Key takeaway: Shared power creates a sense of ownership for employees, which increases productivity and job satisfaction.
Examples of shared leadership
Shared leadership may be a relatively new concept in the business world, but it can be seen as far back as the Roman Empire, where individuals came together to share power with their peers in the Senate, giving the people a voice to which the emperor had to listen.
Shared leadership can also be seen in the government structure of modern democracies. Instead of one person, such as a king or an authoritarian leader, having all the decision-making power, the power is shared among different branches of government, with the president or prime minister taking the ultimate leadership role.
Collins gave an example related to the business world. Newark, Delaware-based W. L. Gore & Associates – a 9,000-employee firm that makes Gore-Tex, among other products – is large, but it keeps its offices small, with no more than 150 people in each office. According to Collins, W. L. Gore works essentially without supervisors, and work is accepted by, rather than assigned to, employees.
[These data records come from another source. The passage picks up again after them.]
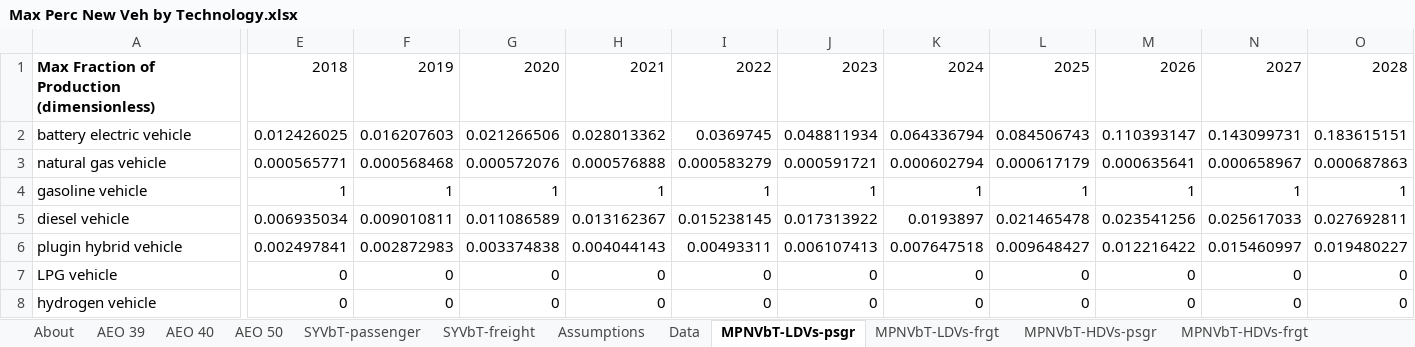
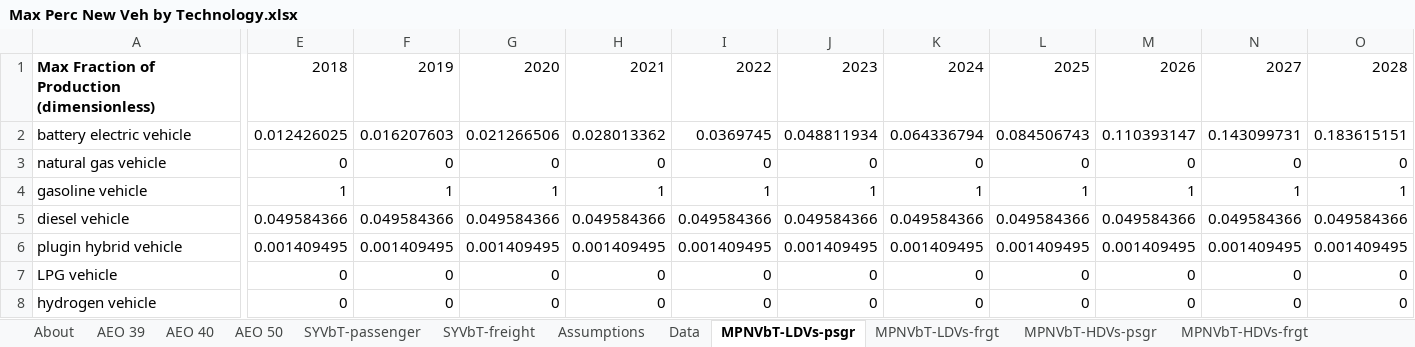
Before and after one commit to EnergyInnovation/eps-brazil, an Excel workbook: InputData/trans/MPNVbT/Max Perc New Veh by Technology.xlsx, sheet MPNVbT-LDVs-psgr, drawn as a sheet; only a part is shown, gaps mark what is left out; values as stored, in another font and other column widths than the file's, no borders; removed rows and columns are numbered as before the commit, all else as after; rows hold the shown columns only; the diff covers the shown part only; the diff names each change by its address in the sheet, - before the commit and + after, or states it on an @@ line.

Commit message:
Fixes to BNVFE and MPNVbT

```diff
--- a/InputData/trans/MPNVbT/Max Perc New Veh by Technology.xlsx (sheet MPNVbT-LDVs-psgr)
+++ b/InputData/trans/MPNVbT/Max Perc New Veh by Technology.xlsx (sheet MPNVbT-LDVs-psgr)
-row 3: natural gas vehicle | 0.000565771 | 0.000568468 | 0.000572076 | 0.000576888 | 0.000583279 | 0.000591721 | 0.000602794 | 0.000617179 | 0.000635641 | 0.000658967 | 0.000687863
+row 3: natural gas vehicle | 0 | 0 | 0 | 0 | 0 | 0 | 0 | 0 | 0 | 0 | 0
-row 5: diesel vehicle | 0.006935034 | 0.009010811 | 0.011086589 | 0.013162367 | 0.015238145 | 0.017313922 | 0.0193897 | 0.021465478 | 0.023541256 | 0.025617033 | 0.027692811
+row 5: diesel vehicle | 0.049584366 | 0.049584366 | 0.049584366 | 0.049584366 | 0.049584366 | 0.049584366 | 0.049584366 | 0.049584366 | 0.049584366 | 0.049584366 | 0.049584366
-E6: 0.002497841
+E6: 0.001409495
-F6: 0.002872983
+F6: 0.001409495
-G6: 0.003374838
+G6: 0.001409495
-H6: 0.004044143
+H6: 0.001409495
-I6: 0.00493311
+I6: 0.001409495
-J6: 0.006107413
+J6: 0.001409495
-K6: 0.007647518
+K6: 0.001409495
-L6: 0.009648427
+L6: 0.001409495
-M6: 0.012216422
+M6: 0.001409495
-N6: 0.015460997
+N6: 0.001409495
-O6: 0.019480227
+O6: 0.001409495
```
Also changed, not shown: 22 edited cells elsewhere in this sheet, sheet Data, sheet MPNVbT-HDVs-psgr, sheet MPNVbT-LDVs-frgt, sheet MPNVbT-rail-psgr, sheet MPNVbT-ships-psgr, sheet MPNVbT-motorbikes-psgr, 3 more sheets, 5 other files.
The company uses its employees’ collective knowledge of people to develop ideas and workflow.
How to develop shared leadership
There are three basic principles of creating shared leadership:
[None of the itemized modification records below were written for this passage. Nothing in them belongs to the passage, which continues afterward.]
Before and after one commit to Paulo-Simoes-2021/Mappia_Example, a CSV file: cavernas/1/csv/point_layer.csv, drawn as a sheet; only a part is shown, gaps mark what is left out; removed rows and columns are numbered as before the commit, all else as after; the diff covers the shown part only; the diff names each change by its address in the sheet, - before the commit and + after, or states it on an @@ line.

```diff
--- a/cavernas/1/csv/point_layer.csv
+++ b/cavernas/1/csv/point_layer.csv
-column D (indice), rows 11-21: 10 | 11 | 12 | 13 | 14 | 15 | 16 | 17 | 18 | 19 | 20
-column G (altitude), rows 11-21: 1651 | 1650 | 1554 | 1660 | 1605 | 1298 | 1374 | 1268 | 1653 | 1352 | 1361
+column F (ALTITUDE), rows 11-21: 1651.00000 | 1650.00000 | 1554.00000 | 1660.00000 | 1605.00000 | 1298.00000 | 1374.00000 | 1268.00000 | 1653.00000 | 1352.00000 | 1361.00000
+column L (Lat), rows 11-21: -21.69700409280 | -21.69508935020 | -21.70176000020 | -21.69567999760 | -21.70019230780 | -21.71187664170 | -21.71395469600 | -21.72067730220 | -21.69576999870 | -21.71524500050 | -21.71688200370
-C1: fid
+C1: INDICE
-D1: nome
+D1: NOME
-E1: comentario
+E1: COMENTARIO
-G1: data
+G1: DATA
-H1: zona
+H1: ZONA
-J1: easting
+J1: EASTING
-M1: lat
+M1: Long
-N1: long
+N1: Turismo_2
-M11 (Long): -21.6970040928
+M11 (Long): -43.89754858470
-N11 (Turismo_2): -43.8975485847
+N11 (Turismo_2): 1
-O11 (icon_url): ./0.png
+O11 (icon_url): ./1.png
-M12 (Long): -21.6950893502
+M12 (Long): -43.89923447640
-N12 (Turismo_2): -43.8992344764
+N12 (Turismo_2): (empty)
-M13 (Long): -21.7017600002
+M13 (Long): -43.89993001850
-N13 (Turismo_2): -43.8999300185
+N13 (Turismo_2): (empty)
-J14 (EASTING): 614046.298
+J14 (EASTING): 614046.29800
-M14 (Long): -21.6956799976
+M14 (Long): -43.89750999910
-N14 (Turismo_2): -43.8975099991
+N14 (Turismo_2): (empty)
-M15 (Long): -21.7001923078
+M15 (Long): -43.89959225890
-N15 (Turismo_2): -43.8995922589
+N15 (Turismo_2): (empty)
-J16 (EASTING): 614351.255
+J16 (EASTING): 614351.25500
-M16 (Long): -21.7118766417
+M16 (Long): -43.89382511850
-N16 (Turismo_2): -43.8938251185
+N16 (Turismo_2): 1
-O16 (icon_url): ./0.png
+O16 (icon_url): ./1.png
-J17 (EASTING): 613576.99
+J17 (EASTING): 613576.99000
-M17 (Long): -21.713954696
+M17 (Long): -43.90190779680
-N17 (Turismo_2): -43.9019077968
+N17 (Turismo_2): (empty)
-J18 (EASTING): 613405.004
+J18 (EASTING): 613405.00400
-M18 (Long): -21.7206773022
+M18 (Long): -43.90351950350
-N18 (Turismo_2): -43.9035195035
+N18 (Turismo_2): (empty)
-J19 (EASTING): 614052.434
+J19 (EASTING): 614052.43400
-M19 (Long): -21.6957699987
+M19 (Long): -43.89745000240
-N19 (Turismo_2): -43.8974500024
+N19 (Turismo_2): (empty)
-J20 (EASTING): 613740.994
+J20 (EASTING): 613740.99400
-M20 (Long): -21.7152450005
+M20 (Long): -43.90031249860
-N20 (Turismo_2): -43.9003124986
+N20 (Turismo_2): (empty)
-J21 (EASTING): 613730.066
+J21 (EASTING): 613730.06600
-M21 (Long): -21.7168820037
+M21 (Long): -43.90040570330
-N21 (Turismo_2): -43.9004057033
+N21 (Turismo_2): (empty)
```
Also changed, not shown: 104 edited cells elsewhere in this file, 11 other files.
- Encourage transparency.
- Provide a safe environment.
- Support autonomy.
1. Encourage transparency.
Transparency is key to employee trust and satisfaction. When all employees are aware of a company’s situation, goals and perspective, everyone involved is on the same page. According to a survey conducted by TinyPulse and published in Forbes, transparency was the determining factor in employee happiness, with a 93% correlation rate.
2. Create a safe environment.
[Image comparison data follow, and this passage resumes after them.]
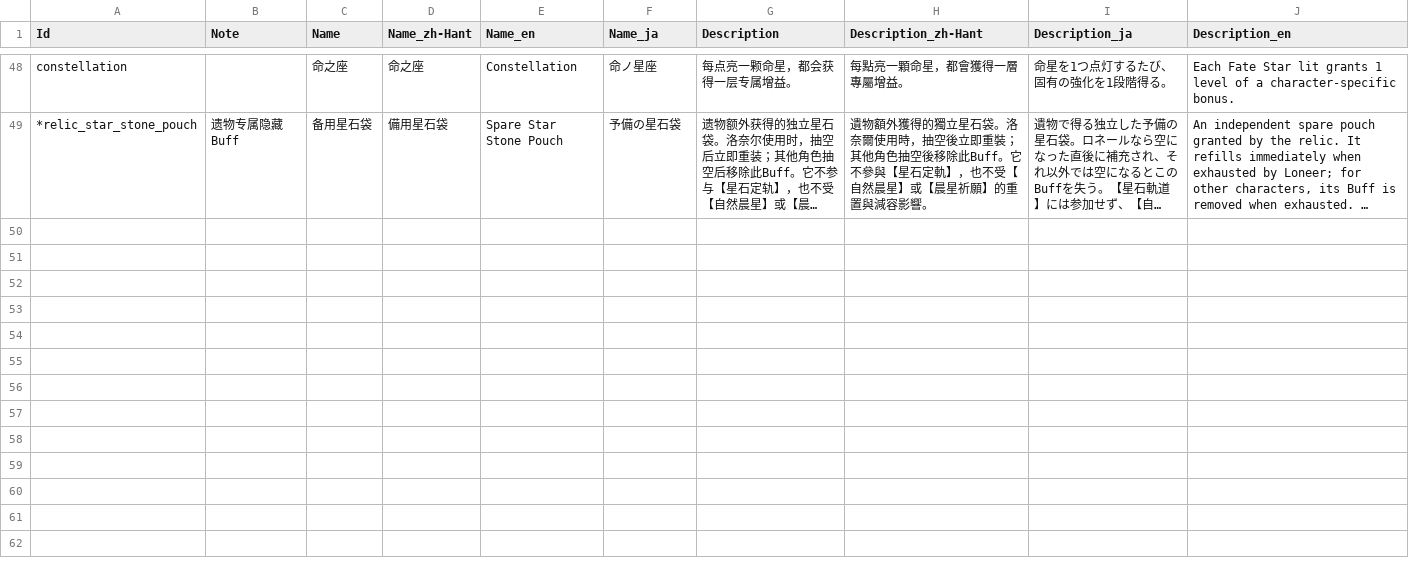
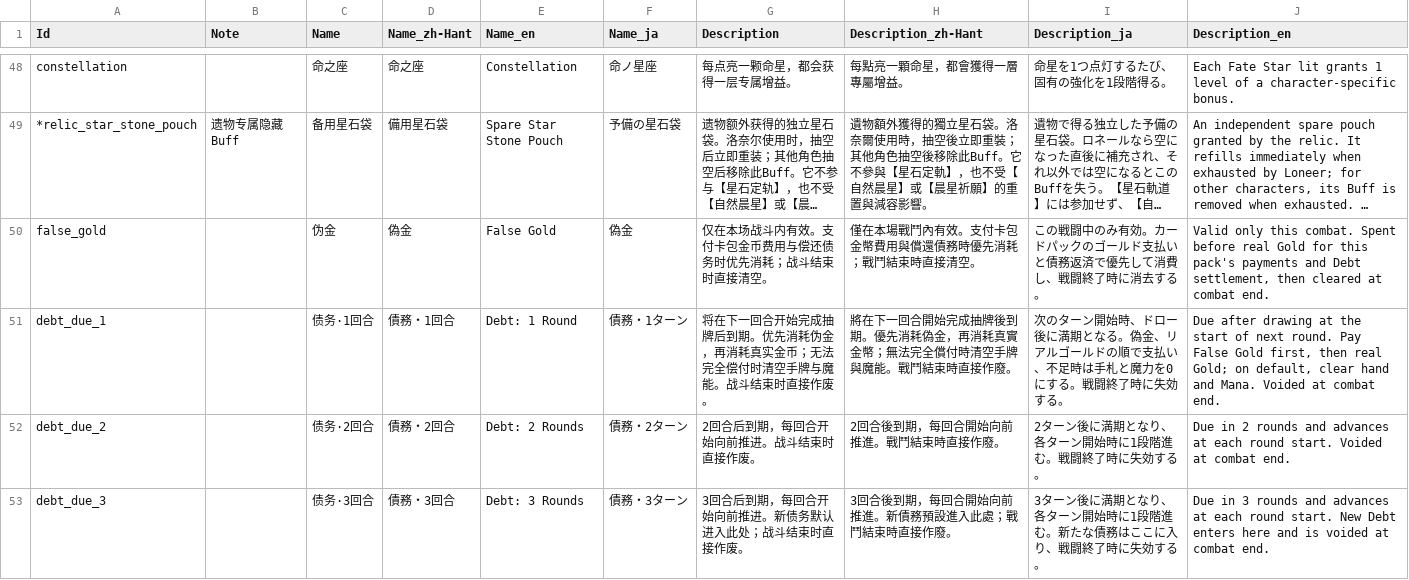
Before and after one commit to AuraKaliya/apocalyptic-journey-mod-SunExp, a CSV file: Terrias/Text/Buff/terrias.csv, drawn as a sheet; only a part is shown, gaps mark what is left out; long unchanged cells end in …; the diff covers the shown part only; the diff names each change by its address in the sheet, - before the commit and + after, or states it on an @@ line.

```diff
--- a/Terrias/Text/Buff/terrias.csv
+++ b/Terrias/Text/Buff/terrias.csv
+row 50: false_gold |  | 伪金 | 偽金 | False Gold | 偽金 | 仅在本场战斗内有效。支付卡包金币费用与偿还债务时优先消耗；战斗结束时直接清空。 | 僅在本場戰鬥內有效。支付卡包金幣費用與償還債務時優先消耗；戰鬥結束時直接清空。 | この戦闘中のみ有効。カードパックのゴールド支払いと債務返済で優先して消費し、戦闘終了時に消去する。 | Valid only this combat. Spent before real Gold for this pack's payments and Debt settlement, then cleared at combat end.
+row 51: debt_due_1 |  | 债务·1回合 | 債務・1回合 | Debt: 1 Round | 債務・1ターン | 将在下一回合开始完成抽牌后到期。优先消耗伪金，再消耗真实金币；无法完全偿付时清空手牌与魔能。战斗结束时直接作废。 | 將在下一回合開始完成抽牌後到期。優先消耗偽金，再消耗真實金幣；無法完全償付時清空手牌與魔能。戰鬥結束時直接作廢。 | 次のターン開始時、ドロー後に満期となる。偽金、リアルゴールドの順で支払い、不足時は手札と魔力を0にする。戦闘終了時に失効する。 | Due after drawing at the start of next round. Pay False Gold first, then real Gold; on default, clear hand and Mana. Voided at combat end.
+row 52: debt_due_2 |  | 债务·2回合 | 債務・2回合 | Debt: 2 Rounds | 債務・2ターン | 2回合后到期，每回合开始向前推进。战斗结束时直接作废。 | 2回合後到期，每回合開始向前推進。戰鬥結束時直接作廢。 | 2ターン後に満期となり、各ターン開始時に1段階進む。戦闘終了時に失効する。 | Due in 2 rounds and advances at each round start. Voided at combat end.
+row 53: debt_due_3 |  | 债务·3回合 | 債務・3回合 | Debt: 3 Rounds | 債務・3ターン | 3回合后到期，每回合开始向前推进。新债务默认进入此处；战斗结束时直接作废。 | 3回合後到期，每回合開始向前推進。新債務預設進入此處；戰鬥結束時直接作廢。 | 3ターン後に満期となり、各ターン開始時に1段階進む。新たな債務はここに入り、戦闘終了時に失効する。 | Due in 3 rounds and advances at each round start. New Debt enters here and is voided at combat end.
```
Also changed, not shown: 4 added rows elsewhere in this file, Terrias/Data/Buff/terrias.csv, Terrias/Data/Card/terrias.csv, 44 other files.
A safe environment means employees feel comfortable sharing their ideas in a culture of inclusion. Great ideas often come from the people doing the day-to-day work because they are the most experienced at doing their job. They are also often the first to notice when something isn’t working correctly. When employees feel that their ideas are heard and welcomed, the team benefits from their observations.
3. Support employee autonomy.
Supporting autonomy means employees need the freedom to make some of the decisions regarding their work. Not all companies will adopt a model like W. L. Gore’s, which lets employees choose which jobs to take. However, most businesses can benefit from giving more autonomy in select areas.
For small businesses, shared leadership could be as simple as creating a meeting format where employees talk about how ideas are different and where there is agreement, rather than arguing over whose idea is better, Collins said.
According to Chung-Yan, this new way of managing may be as simple as giving people responsibility for things and making sure their supervisors are open to hearing employees’ input on the subject.
“It’s not the same as giving equal responsibility or the same responsibility to more than one person,” Chung-Yan said. “It’s about making sure managers have an open door and that those who take a risk and share an idea or alert managers to a problem don’t get punished for it.”
Key takeaway: Supporting employee autonomy is an excellent talent management strategy, helping retain skilled and valuable individuals for your business.
Does shared leadership work?
“Teams with shared leadership have less conflict, more consensus, more trust, and more cohesion than teams that do not have shared leadership,” Peter Northouse wrote in his book Leadership: Theory and Practice (Sage Publications, 2015).
Shared leadership has far-reaching benefits for members of the organization and the company as a whole. It improves employee engagement and job satisfaction, and it allows the company to adapt to change more quickly and come up with innovative new ideas.
Jeanette Mulvey contributed to the writing and reporting in this article. Source interviews were conducted for a previous version of this article.